7.21. Static pointers

The language extension -XStaticPointers adds a new syntactic form static e, which stands for a reference to the closed expression e. This reference is stable and portable, in the sense that it remains valid across different processes on possibly different machines. Thus, a process can create a reference and send it to another process that can resolve it to e.

With this extension turned on, static is no longer a valid identifier.

Static pointers were first proposed in the paper Towards Haskell in the cloud, Jeff Epstein, Andrew P. Black and Simon Peyton-Jones, Proceedings of the 4th ACM Symposium on Haskell, pp. 118-129, ACM, 2011.

7.21.1. Using static pointers

Each reference is given a key which can be used to locate it at runtime with unsafeLookupStaticPtr which uses a global and immutable table called the Static Pointer Table.

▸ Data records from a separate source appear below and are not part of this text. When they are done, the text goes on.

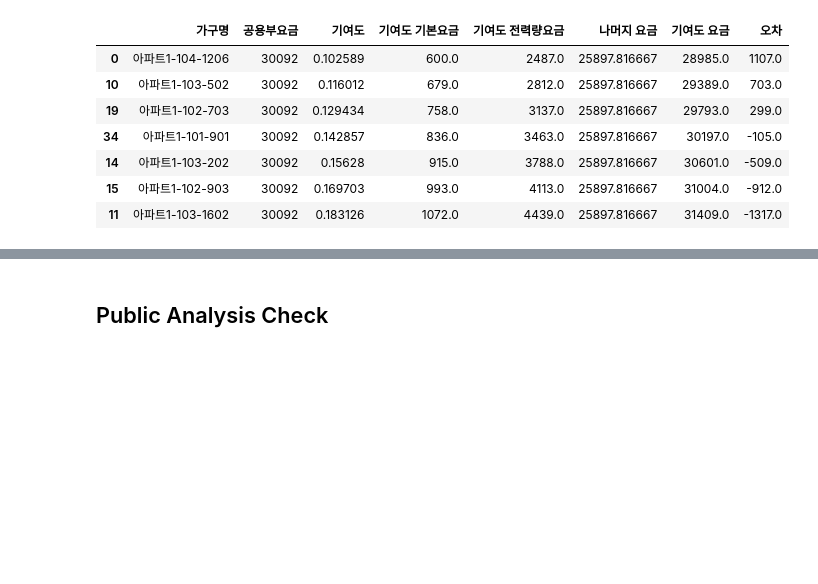
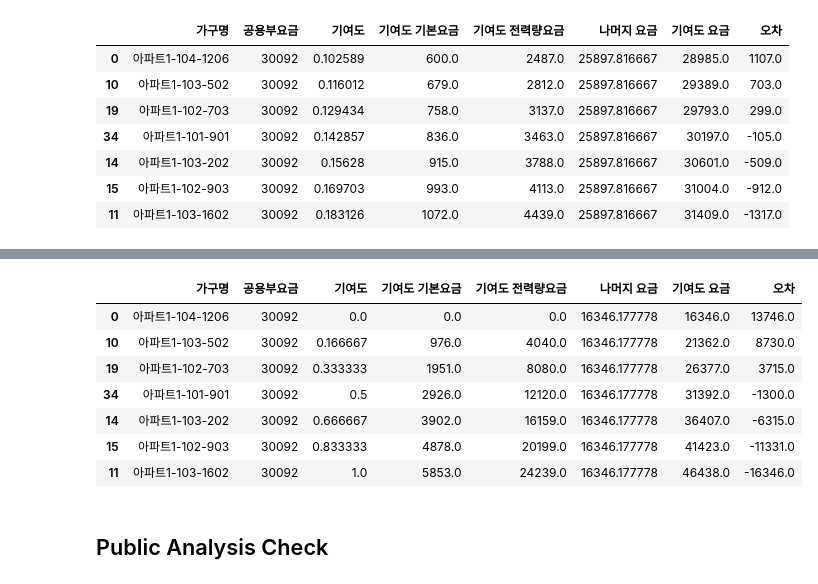
Before and after one commit to formegusto/energy-trading, a Jupyter notebook: analysis. paran energy.ipynb, the cells around one changed output, grey strips where cells are left out. Saved outputs shown, nothing was run; the diff lists cells and outputs as text; code cells hidden in the pictures; blank space fills up the shorter version.

```diff
--- a/analysis. paran energy.ipynb
+++ b/analysis. paran energy.ipynb
@@ -170,3 +236,13 @@ dist_df.drop_duplicates('기여도').sort_values(['기여도'])
 | 14 | 아파트1-103-202 | 30092 | 0.15628 | 915.0 | 3788.0 | 25897.816667 | 30601.0 | -509.0 |
 | 15 | 아파트1-102-903 | 30092 | 0.169703 | 993.0 | 4113.0 | 25897.816667 | 31004.0 | -912.0 |
 | 11 | 아파트1-103-1602 | 30092 | 0.183126 | 1072.0 | 4439.0 | 25897.816667 | 31409.0 | -1317.0 |
+# %%
+from src.utils import min_max_normalization
+
+dist = GroupDistributor(file_path).set_init_csv(1)
+
+dist.set_calc(public_percentage=30)
+dist.set_cont(norm=min_max_normalization)
+dist_df = dist.distribute_table()
+
+dist_df.drop_duplicates('기여도').sort_values(['기여도'])
@@ -173,3 +257,21 @@ dist_df.drop_duplicates('기여도').sort_values(['기여도'])
+# %%
+dist.meter_month = pm.simulation_datas.copy()
+dist.set_calc(public_percentage=30)
+dist.calc.households = pm.after_households
+dist.calc = dist.calc.set_bill()
+dist.set_cont(norm=min_max_normalization)
+
+dist_df = dist.distribute_table()
+dist_df.drop_duplicates('기여도').sort_values(['기여도'])
+# %% [output]
+|  | 가구명 | 공용부요금 | 기여도 | 기여도 기본요금 | 기여도 전력량요금 | 나머지 요금 | 기여도 요금 | 오차 |
+| 0 | 아파트1-104-1206 | 30092 | 0.0 | 0.0 | 0.0 | 16346.177778 | 16346.0 | 13746.0 |
+| 10 | 아파트1-103-502 | 30092 | 0.166667 | 976.0 | 4040.0 | 16346.177778 | 21362.0 | 8730.0 |
+| 19 | 아파트1-102-703 | 30092 | 0.333333 | 1951.0 | 8080.0 | 16346.177778 | 26377.0 | 3715.0 |
+| 34 | 아파트1-101-901 | 30092 | 0.5 | 2926.0 | 12120.0 | 16346.177778 | 31392.0 | -1300.0 |
+| 14 | 아파트1-103-202 | 30092 | 0.666667 | 3902.0 | 16159.0 | 16346.177778 | 36407.0 | -6315.0 |
+| 15 | 아파트1-102-903 | 30092 | 0.833333 | 4878.0 | 20199.0 | 16346.177778 | 41423.0 | -11331.0 |
+| 11 | 아파트1-103-1602 | 30092 | 1.0 | 5853.0 | 24239.0 | 16346.177778 | 46438.0 | -16346.0 |
 # %% [markdown]
 ## Public Analysis Check
 # %%
```
Also changed, not shown: parts of 8 cells of this notebook, 1 other file.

The compiler includes entries in this table for all static forms found in the linked modules. The value can be obtained from the reference via deRefStaticPtr

The body e of a static e expression must be a closed expression. That is, there can be no free variables occurring in e, i.e. lambda- or let-bound variables bound locally in the context of the expression.

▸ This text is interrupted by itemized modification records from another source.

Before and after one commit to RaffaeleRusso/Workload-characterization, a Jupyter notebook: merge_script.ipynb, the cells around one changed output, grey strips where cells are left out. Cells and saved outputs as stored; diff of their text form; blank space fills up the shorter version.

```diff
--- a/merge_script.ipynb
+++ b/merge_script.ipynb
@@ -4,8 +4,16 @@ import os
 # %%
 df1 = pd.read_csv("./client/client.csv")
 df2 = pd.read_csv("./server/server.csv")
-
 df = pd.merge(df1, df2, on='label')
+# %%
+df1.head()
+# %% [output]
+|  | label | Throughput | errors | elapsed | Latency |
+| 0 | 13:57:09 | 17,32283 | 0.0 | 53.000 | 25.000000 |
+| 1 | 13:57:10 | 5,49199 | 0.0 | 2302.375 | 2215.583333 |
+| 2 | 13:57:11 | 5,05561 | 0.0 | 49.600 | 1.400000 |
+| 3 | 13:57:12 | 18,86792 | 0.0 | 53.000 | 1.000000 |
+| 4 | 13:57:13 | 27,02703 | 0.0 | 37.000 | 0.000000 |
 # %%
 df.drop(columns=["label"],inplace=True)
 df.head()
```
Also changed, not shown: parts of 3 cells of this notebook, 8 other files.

All of the following are permissible:

inc :: Int -> Int
inc x = x + 1

ref1 = static 1
ref2 = static inc
ref3 = static (inc 1)
ref4 = static ((\x -> x + 1) (1 :: Int))
ref5 y = static (let x = 1 in x)

While the following definitions are rejected:

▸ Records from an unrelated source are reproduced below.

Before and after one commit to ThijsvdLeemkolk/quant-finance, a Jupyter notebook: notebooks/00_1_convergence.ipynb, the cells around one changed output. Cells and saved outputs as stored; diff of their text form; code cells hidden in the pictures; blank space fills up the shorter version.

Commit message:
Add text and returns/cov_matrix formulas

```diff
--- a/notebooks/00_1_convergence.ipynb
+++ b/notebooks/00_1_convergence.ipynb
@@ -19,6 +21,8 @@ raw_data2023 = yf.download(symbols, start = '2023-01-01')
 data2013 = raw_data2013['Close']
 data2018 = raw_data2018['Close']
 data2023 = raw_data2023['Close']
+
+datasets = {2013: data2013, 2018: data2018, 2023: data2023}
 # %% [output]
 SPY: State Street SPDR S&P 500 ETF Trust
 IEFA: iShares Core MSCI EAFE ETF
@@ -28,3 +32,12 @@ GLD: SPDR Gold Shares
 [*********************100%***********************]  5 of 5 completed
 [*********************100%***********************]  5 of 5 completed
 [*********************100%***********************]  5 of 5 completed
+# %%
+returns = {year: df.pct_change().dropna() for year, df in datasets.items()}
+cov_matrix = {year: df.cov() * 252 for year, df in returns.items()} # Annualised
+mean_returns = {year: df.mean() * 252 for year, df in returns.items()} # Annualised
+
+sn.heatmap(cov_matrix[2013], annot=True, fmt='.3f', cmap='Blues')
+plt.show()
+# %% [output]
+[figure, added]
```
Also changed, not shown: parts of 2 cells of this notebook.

ref6 = let x = 1 in static x
ref7 y = static (let x = 1 in y)

7.21.2. Static semantics of static pointers

Informally, if we have a closed expression

e :: forall a_1 ... a_n . t

the static form is of type

static e :: (Typeable a_1, ... , Typeable a_n) => StaticPtr t

Furthermore, type t is constrained to have a Typeable instance. The following are therefore illegal:

static show                    -- No Typeable instance for (Show a => a -> String)
static Control.Monad.ST.runST  -- No Typeable instance for ((forall s. ST s a) -> a)

That being said, with the appropriate use of wrapper datatypes, the above limitations induce no loss of generality:

{-# LANGUAGE ConstraintKinds           #-}
{-# LANGUAGE DeriveDataTypeable        #-}
{-# LANGUAGE ExistentialQuantification #-}
{-# LANGUAGE Rank2Types                #-}
{-# LANGUAGE StandaloneDeriving        #-}
{-# LANGUAGE StaticPointers            #-}

import Control.Monad.ST
import Data.Typeable
import GHC.StaticPtr

data Dict c = c => Dict
  deriving Typeable

g1 :: Typeable a => StaticPtr (Dict (Show a) -> a -> String)
g1 = static (\Dict -> show)

data Rank2Wrapper f = R2W (forall s. f s)
  deriving Typeable
newtype Flip f a s = Flip { unFlip :: f s a }
  deriving Typeable

g2 :: Typeable a => StaticPtr (Rank2Wrapper (Flip ST a) -> a)
g2 = static (\(R2W f) -> runST (unFlip f))